START Available records

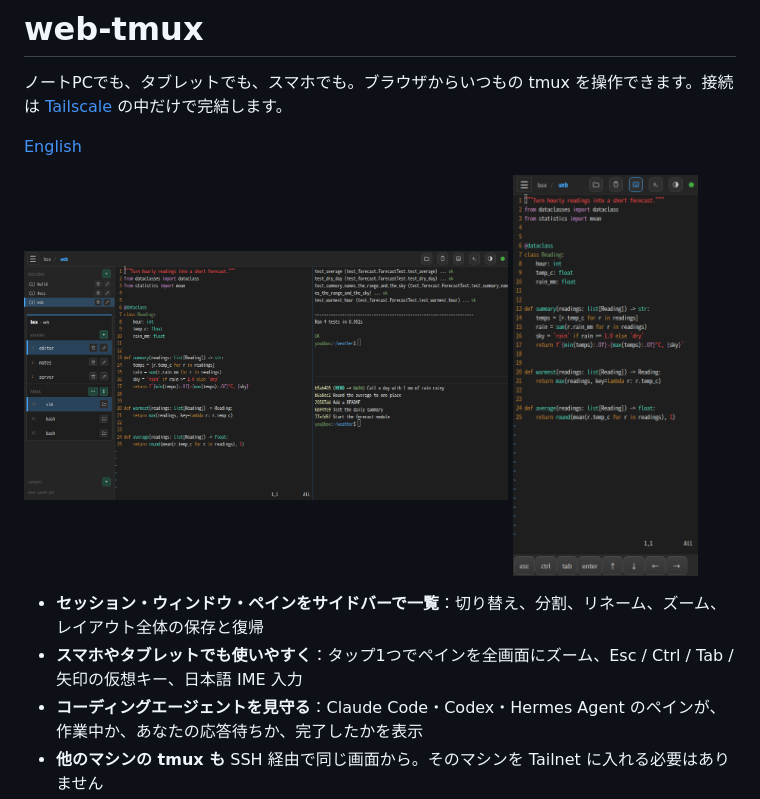
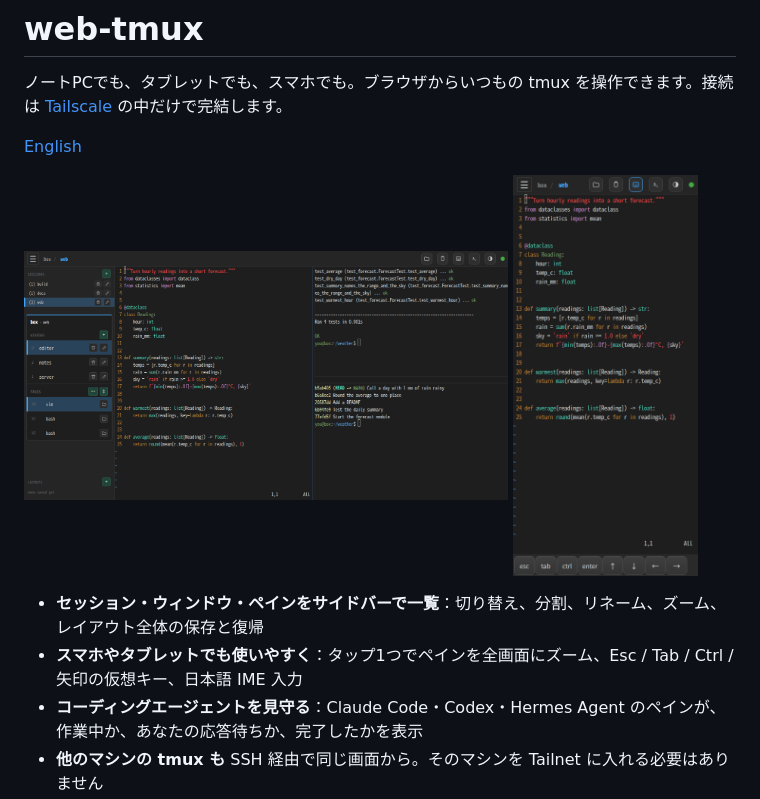
Before and after one commit to solab-tut/web-tmux, a Markdown page: README.ja.md, the part around one of its changes. Rendered like a GitHub page; pictures changed too: docs/images/screenshot-phone.png.

```diff
--- a/README.ja.md
+++ b/README.ja.md
@@ -10,7 +10,7 @@
 </p>
 
 - **セッション・ウィンドウ・ペインをサイドバーで一覧**：切り替え、分割、リネーム、ズーム、レイアウト全体の保存と復帰
-- **スマホやタブレットでも使いやすく**：タップ1つでペインを全画面にズーム、Esc / Ctrl / Tab / 矢印の仮想キー、日本語 IME 入力
+- **スマホやタブレットでも使いやすく**：タップ1つでペインを全画面にズーム、Esc / Tab / Ctrl / 矢印の仮想キー、日本語 IME 入力
 - **コーディングエージェントを見守る**：Claude Code・Codex・Hermes Agent のペインが、作業中か、あなたの応答待ちか、完了したかを表示
 - **他のマシンの tmux も** SSH 経由で同じ画面から。そのマシンを Tailnet に入れる必要はありません
 - **安全な設計**：入れるのはあなたの Tailnet ログインだけ。インターネットにも LAN にも公開しません
```
Also changed, not shown: other parts of README.ja.md (+4 -4 lines), README.md (+5 -5 lines), 1 other file.
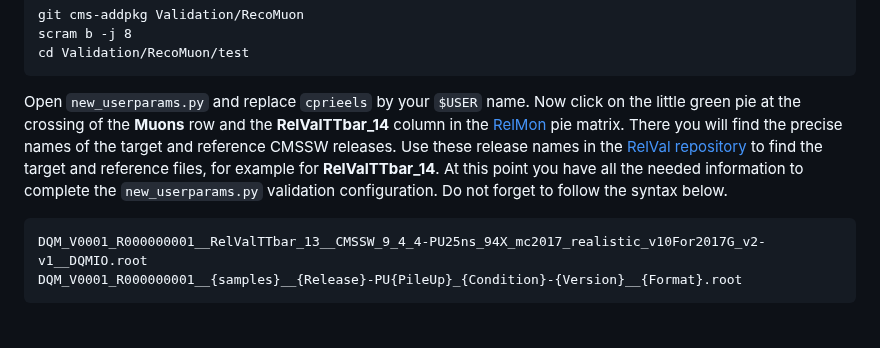
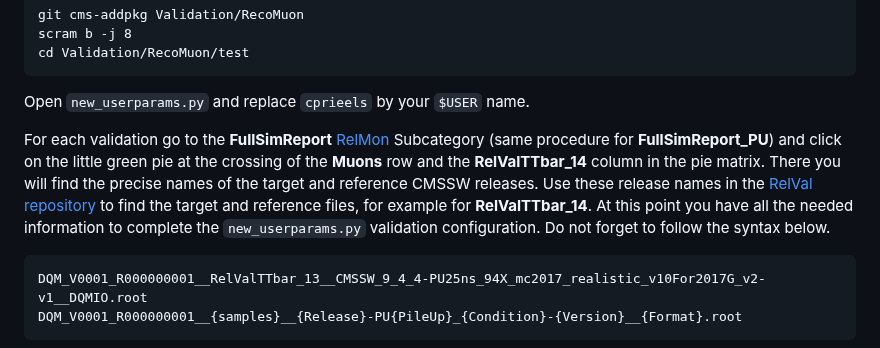
Before and after one commit to piedraj/MuonValidation, a Markdown page: README.md, the part around the change. Drawn GitHub-style; blank space fills up the shorter version.

```diff
--- a/README.md
+++ b/README.md
@@ -54,7 +54,9 @@ Get the muon validation package and compile it.
     scram b -j 8
     cd Validation/RecoMuon/test
 
-Open `new_userparams.py` and replace `cprieels` by your `$USER` name. Now click on the little green pie at the crossing of the **Muons** row and the **RelValTTbar_14** column in the [RelMon](https://cms-pdmv.cern.ch/relmon/) pie matrix. There you will find the precise names of the target and reference CMSSW releases. Use these release names in the [RelVal repository](https://cmsweb.cern.ch/dqm/relval/data/browse/ROOT/RelVal/) to find the target and reference files, for example for **RelValTTbar_14**. At this point you have all the needed information to complete the `new_userparams.py` validation configuration. Do not forget to follow the syntax below.
+Open `new_userparams.py` and replace `cprieels` by your `$USER` name.
+
+For each validation go to the **FullSimReport** [RelMon](https://cms-pdmv.cern.ch/relmon/) Subcategory (same procedure for **FullSimReport_PU**) and click on the little green pie at the crossing of the **Muons** row and the **RelValTTbar_14** column in the pie matrix. There you will find the precise names of the target and reference CMSSW releases. Use these release names in the [RelVal repository](https://cmsweb.cern.ch/dqm/relval/data/browse/ROOT/RelVal/) to find the target and reference files, for example for **RelValTTbar_14**. At this point you have all the needed information to complete the `new_userparams.py` validation configuration. Do not forget to follow the syntax below.
 
     DQM_V0001_R000000001__RelValTTbar_13__CMSSW_9_4_4-PU25ns_94X_mc2017_realistic_v10For2017G_v2-v1__DQMIO.root
     DQM_V0001_R000000001__{samples}__{Release}-PU{PileUp}_{Condition}-{Version}__{Format}.root
```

END Available records

What is being asked >> Your answer should be every line above, written out exactly, with no pictures.

Reply to the exercise >>
Before and after one commit to solab-tut/web-tmux, a Markdown page: README.ja.md, the part around one of its changes. Rendered like a GitHub page; pictures changed too: docs/images/screenshot-phone.png.

```diff
--- a/README.ja.md
+++ b/README.ja.md
@@ -10,7 +10,7 @@
 </p>
 
 - **セッション・ウィンドウ・ペインをサイドバーで一覧**：切り替え、分割、リネーム、ズーム、レイアウト全体の保存と復帰
-- **スマホやタブレットでも使いやすく**：タップ1つでペインを全画面にズーム、Esc / Ctrl / Tab / 矢印の仮想キー、日本語 IME 入力
+- **スマホやタブレットでも使いやすく**：タップ1つでペインを全画面にズーム、Esc / Tab / Ctrl / 矢印の仮想キー、日本語 IME 入力
 - **コーディングエージェントを見守る**：Claude Code・Codex・Hermes Agent のペインが、作業中か、あなたの応答待ちか、完了したかを表示
 - **他のマシンの tmux も** SSH 経由で同じ画面から。そのマシンを Tailnet に入れる必要はありません
 - **安全な設計**：入れるのはあなたの Tailnet ログインだけ。インターネットにも LAN にも公開しません
```
Also changed, not shown: other parts of README.ja.md (+4 -4 lines), README.md (+5 -5 lines), 1 other file.
Before and after one commit to piedraj/MuonValidation, a Markdown page: README.md, the part around the change. Drawn GitHub-style; blank space fills up the shorter version.

```diff
--- a/README.md
+++ b/README.md
@@ -54,7 +54,9 @@ Get the muon validation package and compile it.
     scram b -j 8
     cd Validation/RecoMuon/test
 
-Open `new_userparams.py` and replace `cprieels` by your `$USER` name. Now click on the little green pie at the crossing of the **Muons** row and the **RelValTTbar_14** column in the [RelMon](https://cms-pdmv.cern.ch/relmon/) pie matrix. There you will find the precise names of the target and reference CMSSW releases. Use these release names in the [RelVal repository](https://cmsweb.cern.ch/dqm/relval/data/browse/ROOT/RelVal/) to find the target and reference files, for example for **RelValTTbar_14**. At this point you have all the needed information to complete the `new_userparams.py` validation configuration. Do not forget to follow the syntax below.
+Open `new_userparams.py` and replace `cprieels` by your `$USER` name.
+
+For each validation go to the **FullSimReport** [RelMon](https://cms-pdmv.cern.ch/relmon/) Subcategory (same procedure for **FullSimReport_PU**) and click on the little green pie at the crossing of the **Muons** row and the **RelValTTbar_14** column in the pie matrix. There you will find the precise names of the target and reference CMSSW releases. Use these release names in the [RelVal repository](https://cmsweb.cern.ch/dqm/relval/data/browse/ROOT/RelVal/) to find the target and reference files, for example for **RelValTTbar_14**. At this point you have all the needed information to complete the `new_userparams.py` validation configuration. Do not forget to follow the syntax below.
 
     DQM_V0001_R000000001__RelValTTbar_13__CMSSW_9_4_4-PU25ns_94X_mc2017_realistic_v10For2017G_v2-v1__DQMIO.root
     DQM_V0001_R000000001__{samples}__{Release}-PU{PileUp}_{Condition}-{Version}__{Format}.root
```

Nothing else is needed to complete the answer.